## Task item
State how many lines in these records contain the word "color", and nothing else.

## Provided records
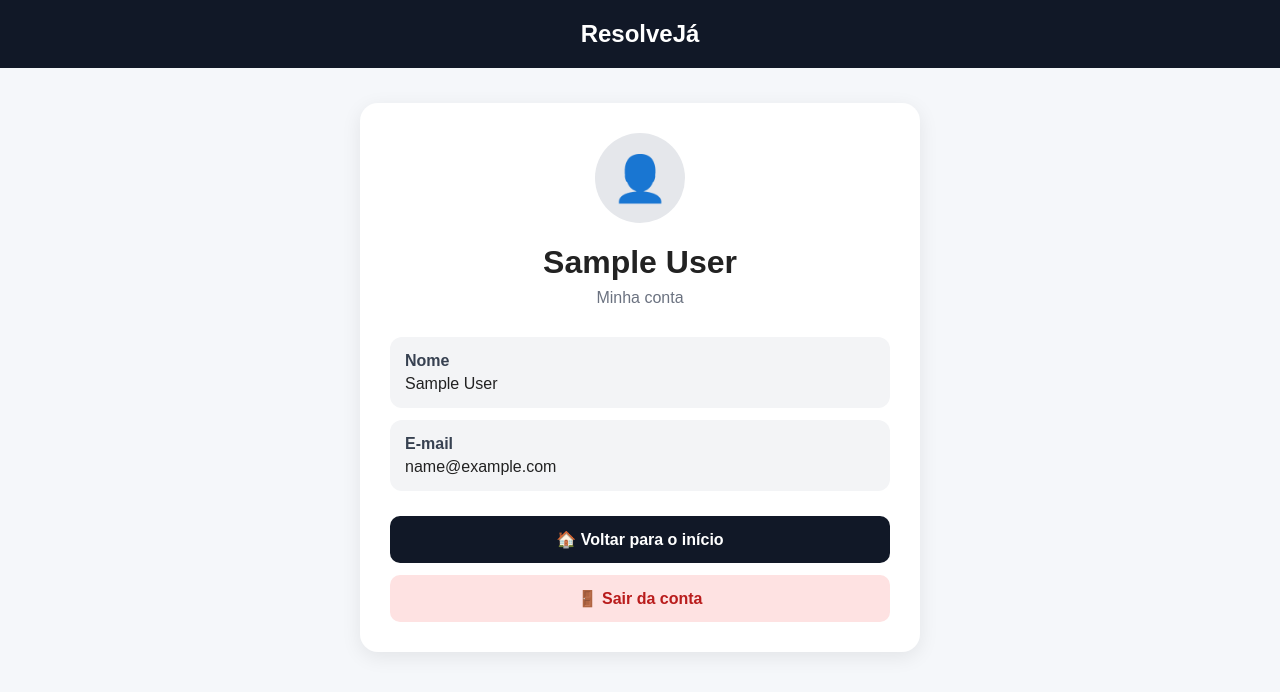
After one commit to thiagosyd13-spec/Resolveja, a Flask app: page /minha-conta in a window 1280 px wide. The commit adds this page. Shown: the top 692 px of the page. Run offline with Flask 3, Linux system fonts and the light colour scheme; the visitor is signed in with stand-in values (Sample User, id 1).

Commit message:
Adiciona sistema de contas e login

```diff
--- a/app.py
+++ b/app.py
@@ -1,7 +1,8 @@
-from flask import Flask, request, redirect, render_template
+from flask import Flask, request, redirect, render_template, session
 import sqlite3
 
 app = Flask(__name__)
+app.secret_key = "resolveja-chave-secreta-2026"
 
 from criar_banco import *
 
@@ -99,6 +100,91 @@ def perfil_profissional(id):
     )
 
 
+@app.route("/criar-conta", methods=["GET", "POST"])
+def criar_conta():
+    if request.method == "POST":
+        from werkzeug.security import generate_password_hash
+
+        nome = request.form["nome"].strip()
+        telefone = request.form.get("telefone", "").strip()
+        email = request.form["email"].strip().lower()
+        senha = request.form["senha"]
+
+        if not nome or not email or not senha:
+            return "Preencha nome, e-mail e senha.", 400
+
+        conn = conectar_banco()
+
+        try:
+            conn.execute("""
+                INSERT INTO usuarios (nome, telefone, email, senha)
+                VALUES (?, ?, ?, ?)
+            """, (
+                nome,
+                telefone,
+                email,
+                generate_password_hash(senha)
+            ))
+
+            conn.commit()
+
+        except sqlite3.IntegrityError:
+            conn.close()
+            return "Este e-mail já está cadastrado.", 400
+
+        conn.close()
+
+        return "Conta criada com sucesso!"
+
+    return render_template("criar_conta.html")
+
+
+@app.route("/login", methods=["GET", "POST"])
+def login():
+    if request.method == "POST":
+        from werkzeug.security import check_password_hash
+
+        email = request.form["email"].strip().lower()
+        senha = request.form["senha"]
+
+        conn = conectar_banco()
+
+        usuario = conn.execute(
+            "SELECT * FROM usuarios WHERE email = ?",
+            (email,)
+        ).fetchone()
+
+        conn.close()
+
+        if usuario and check_password_hash(usuario["senha"], senha):
+            session["usuario_id"] = usuario["id"]
+            session["usuario_nome"] = usuario["nome"]
+            session["usuario_email"] = usuario["email"]
+            return "Login realizado com sucesso!"
+
+        return "E-mail ou senha incorretos.", 401
+
+    return render_template("login.html")
+
+
+@app.route("/minha-conta")
+def minha_conta():
+    if "usuario_id" not in session:
+        return redirect("/login")
+
+    return render_template(
+        "minha_conta.html",
+        nome=session.get("usuario_nome"),
+        email=session.get("usuario_email")
+    )
+
+
+@app.route("/sair")
+def sair():
+    session.clear()
+    return "Você saiu da sua conta."
+
+
 if __name__ == "__main__":
     app.run(
         host="0.0.0.0",
--- /dev/null
+++ b/templates/minha_conta.html
@@ -0,0 +1,158 @@
+<!DOCTYPE html>
+<html lang="pt-BR">
+
+<head>
+    <meta charset="UTF-8">
+    <meta name="viewport" content="width=device-width, initial-scale=1.0">
+
+    <title>Minha conta - ResolveJá</title>
+
+    <style>
+        * {
+            box-sizing: border-box;
+        }
+
+        body {
+            margin: 0;
+            font-family: Arial, sans-serif;
+            background: #f5f7fa;
+            color: #222;
+        }
+
+        .topo {
+            background: #111827;
+            color: white;
+            padding: 20px;
+            text-align: center;
+        }
+
+        .topo h2 {
+            margin: 0;
+        }
+
+        .container {
+            max-width: 600px;
+            margin: 35px auto;
+            padding: 0 20px;
+        }
+
+        .card {
+            background: white;
+            border-radius: 18px;
+            padding: 30px;
+            box-shadow: 0 5px 20px rgba(0,0,0,0.08);
+        }
+
+        .avatar {
+            width: 90px;
+            height: 90px;
+            margin: 0 auto 20px;
+            border-radius: 50%;
+            background: #e5e7eb;
+            display: flex;
+            align-items: center;
+            justify-content: center;
+            font-size: 45px;
+        }
+
+        h1 {
+            text-align: center;
+            margin-bottom: 8px;
+        }
+
+        .subtitulo {
+            text-align: center;
+            color: #6b7280;
+            margin-bottom: 30px;
+        }
+
+        .info {
+            background: #f3f4f6;
+            padding: 15px;
+            border-radius: 12px;
+            margin-bottom: 12px;
+        }
+
+        .info strong {
+            display: block;
+            margin-bottom: 5px;
+            color: #374151;
+        }
+
+        .botoes {
+            margin-top: 25px;
+        }
+
+        .botao {
+            display: block;
+            width: 100%;
+            padding: 14px;
+            margin-top: 12px;
+            border-radius: 10px;
+            text-align: center;
+            text-decoration: none;
+            font-weight: bold;
+            border: none;
+        }
+
+        .voltar {
+            background: #111827;
+            color: white;
+        }
+
+        .sair {
+            background: #fee2e2;
+            color: #b91c1c;
+        }
+    </style>
+</head>
+
+<body>
+
+    <div class="topo">
+        <h2>ResolveJá</h2>
+    </div>
+
+    <div class="container">
+
+        <div class="card">
+
+            <div class="avatar">
+                👤
+            </div>
+
+            <h1>{{ nome }}</h1>
+
+            <div class="subtitulo">
+                Minha conta
+            </div>
+
+            <div class="info">
+                <strong>Nome</strong>
+                {{ nome }}
+            </div>
+
+            <div class="info">
+                <strong>E-mail</strong>
+                {{ email }}
+            </div>
+
+            <div class="botoes">
+
+                <a href="/" class="botao voltar">
+                    🏠 Voltar para o início
+                </a>
+
+                <a href="/sair" class="botao sair">
+                    🚪 Sair da conta
+                </a>
+
+            </div>
+
+        </div>
+
+    </div>
+
+</body>
+
+</html>
```
Also changed, not shown: templates/criar_conta.html (added, +98 -0 lines), templates/index.html (+16 -1 lines), templates/login.html (added, +108 -0 lines).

## Exercise response
6